*** Opening RECORDS SUPPLIED ***

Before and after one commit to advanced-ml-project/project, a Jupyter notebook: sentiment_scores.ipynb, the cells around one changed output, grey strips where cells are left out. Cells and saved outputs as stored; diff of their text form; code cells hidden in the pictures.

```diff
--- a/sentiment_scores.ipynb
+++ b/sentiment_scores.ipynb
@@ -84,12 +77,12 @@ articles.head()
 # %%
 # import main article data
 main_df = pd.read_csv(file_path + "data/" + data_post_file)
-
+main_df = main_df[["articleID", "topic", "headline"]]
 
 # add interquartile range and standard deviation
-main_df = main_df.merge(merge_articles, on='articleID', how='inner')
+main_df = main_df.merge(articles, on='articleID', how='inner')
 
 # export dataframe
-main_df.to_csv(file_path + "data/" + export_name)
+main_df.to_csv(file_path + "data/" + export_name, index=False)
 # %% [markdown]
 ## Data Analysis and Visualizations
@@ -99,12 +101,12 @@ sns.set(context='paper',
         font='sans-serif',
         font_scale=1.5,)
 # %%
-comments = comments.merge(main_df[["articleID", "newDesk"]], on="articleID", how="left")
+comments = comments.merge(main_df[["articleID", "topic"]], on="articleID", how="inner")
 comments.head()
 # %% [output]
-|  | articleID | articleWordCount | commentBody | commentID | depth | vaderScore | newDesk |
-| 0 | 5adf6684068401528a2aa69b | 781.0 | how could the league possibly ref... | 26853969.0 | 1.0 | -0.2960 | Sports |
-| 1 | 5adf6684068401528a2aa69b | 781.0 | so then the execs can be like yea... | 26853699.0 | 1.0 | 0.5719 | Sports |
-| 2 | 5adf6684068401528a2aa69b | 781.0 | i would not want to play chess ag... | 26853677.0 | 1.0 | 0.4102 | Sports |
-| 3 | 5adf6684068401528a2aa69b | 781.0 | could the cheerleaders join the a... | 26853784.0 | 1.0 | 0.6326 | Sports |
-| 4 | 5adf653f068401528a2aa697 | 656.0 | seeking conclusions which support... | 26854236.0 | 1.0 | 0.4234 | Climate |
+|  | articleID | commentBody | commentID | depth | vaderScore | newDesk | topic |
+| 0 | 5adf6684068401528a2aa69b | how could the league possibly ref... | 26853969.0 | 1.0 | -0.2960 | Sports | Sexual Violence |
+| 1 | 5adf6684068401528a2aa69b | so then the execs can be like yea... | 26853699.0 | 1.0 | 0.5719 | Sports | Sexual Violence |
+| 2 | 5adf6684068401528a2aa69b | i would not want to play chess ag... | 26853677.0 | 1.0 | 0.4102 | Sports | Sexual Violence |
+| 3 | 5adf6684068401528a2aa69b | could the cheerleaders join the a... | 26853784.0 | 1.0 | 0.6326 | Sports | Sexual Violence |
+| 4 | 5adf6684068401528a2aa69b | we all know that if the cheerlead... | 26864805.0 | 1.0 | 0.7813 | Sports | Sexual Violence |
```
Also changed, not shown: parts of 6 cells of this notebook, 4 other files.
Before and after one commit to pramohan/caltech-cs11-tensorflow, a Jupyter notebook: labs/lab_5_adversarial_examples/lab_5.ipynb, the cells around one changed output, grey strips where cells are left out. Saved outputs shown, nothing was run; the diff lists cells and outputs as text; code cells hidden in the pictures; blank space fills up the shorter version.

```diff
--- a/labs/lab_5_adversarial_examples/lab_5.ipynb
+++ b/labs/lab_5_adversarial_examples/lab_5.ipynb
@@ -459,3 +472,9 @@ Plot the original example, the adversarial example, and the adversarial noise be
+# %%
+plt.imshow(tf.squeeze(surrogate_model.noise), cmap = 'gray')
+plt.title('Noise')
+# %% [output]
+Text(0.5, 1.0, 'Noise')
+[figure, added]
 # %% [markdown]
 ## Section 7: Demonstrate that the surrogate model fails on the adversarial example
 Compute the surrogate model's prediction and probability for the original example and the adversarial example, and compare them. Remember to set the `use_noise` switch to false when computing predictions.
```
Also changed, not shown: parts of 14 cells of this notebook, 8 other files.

*** Closing RECORDS SUPPLIED ***

Repeat the entries shown above, every one, word for word.

WRITTEN ANSWER
Before and after one commit to advanced-ml-project/project, a Jupyter notebook: sentiment_scores.ipynb, the cells around one changed output, grey strips where cells are left out. Cells and saved outputs as stored; diff of their text form; code cells hidden in the pictures.

```diff
--- a/sentiment_scores.ipynb
+++ b/sentiment_scores.ipynb
@@ -84,12 +77,12 @@ articles.head()
 # %%
 # import main article data
 main_df = pd.read_csv(file_path + "data/" + data_post_file)
-
+main_df = main_df[["articleID", "topic", "headline"]]
 
 # add interquartile range and standard deviation
-main_df = main_df.merge(merge_articles, on='articleID', how='inner')
+main_df = main_df.merge(articles, on='articleID', how='inner')
 
 # export dataframe
-main_df.to_csv(file_path + "data/" + export_name)
+main_df.to_csv(file_path + "data/" + export_name, index=False)
 # %% [markdown]
 ## Data Analysis and Visualizations
@@ -99,12 +101,12 @@ sns.set(context='paper',
         font='sans-serif',
         font_scale=1.5,)
 # %%
-comments = comments.merge(main_df[["articleID", "newDesk"]], on="articleID", how="left")
+comments = comments.merge(main_df[["articleID", "topic"]], on="articleID", how="inner")
 comments.head()
 # %% [output]
-|  | articleID | articleWordCount | commentBody | commentID | depth | vaderScore | newDesk |
-| 0 | 5adf6684068401528a2aa69b | 781.0 | how could the league possibly ref... | 26853969.0 | 1.0 | -0.2960 | Sports |
-| 1 | 5adf6684068401528a2aa69b | 781.0 | so then the execs can be like yea... | 26853699.0 | 1.0 | 0.5719 | Sports |
-| 2 | 5adf6684068401528a2aa69b | 781.0 | i would not want to play chess ag... | 26853677.0 | 1.0 | 0.4102 | Sports |
-| 3 | 5adf6684068401528a2aa69b | 781.0 | could the cheerleaders join the a... | 26853784.0 | 1.0 | 0.6326 | Sports |
-| 4 | 5adf653f068401528a2aa697 | 656.0 | seeking conclusions which support... | 26854236.0 | 1.0 | 0.4234 | Climate |
+|  | articleID | commentBody | commentID | depth | vaderScore | newDesk | topic |
+| 0 | 5adf6684068401528a2aa69b | how could the league possibly ref... | 26853969.0 | 1.0 | -0.2960 | Sports | Sexual Violence |
+| 1 | 5adf6684068401528a2aa69b | so then the execs can be like yea... | 26853699.0 | 1.0 | 0.5719 | Sports | Sexual Violence |
+| 2 | 5adf6684068401528a2aa69b | i would not want to play chess ag... | 26853677.0 | 1.0 | 0.4102 | Sports | Sexual Violence |
+| 3 | 5adf6684068401528a2aa69b | could the cheerleaders join the a... | 26853784.0 | 1.0 | 0.6326 | Sports | Sexual Violence |
+| 4 | 5adf6684068401528a2aa69b | we all know that if the cheerlead... | 26864805.0 | 1.0 | 0.7813 | Sports | Sexual Violence |
```
Also changed, not shown: parts of 6 cells of this notebook, 4 other files.
Before and after one commit to pramohan/caltech-cs11-tensorflow, a Jupyter notebook: labs/lab_5_adversarial_examples/lab_5.ipynb, the cells around one changed output, grey strips where cells are left out. Saved outputs shown, nothing was run; the diff lists cells and outputs as text; code cells hidden in the pictures; blank space fills up the shorter version.

```diff
--- a/labs/lab_5_adversarial_examples/lab_5.ipynb
+++ b/labs/lab_5_adversarial_examples/lab_5.ipynb
@@ -459,3 +472,9 @@ Plot the original example, the adversarial example, and the adversarial noise be
+# %%
+plt.imshow(tf.squeeze(surrogate_model.noise), cmap = 'gray')
+plt.title('Noise')
+# %% [output]
+Text(0.5, 1.0, 'Noise')
+[figure, added]
 # %% [markdown]
 ## Section 7: Demonstrate that the surrogate model fails on the adversarial example
 Compute the surrogate model's prediction and probability for the original example and the adversarial example, and compare them. Remember to set the `use_noise` switch to false when computing predictions.
```
Also changed, not shown: parts of 14 cells of this notebook, 8 other files.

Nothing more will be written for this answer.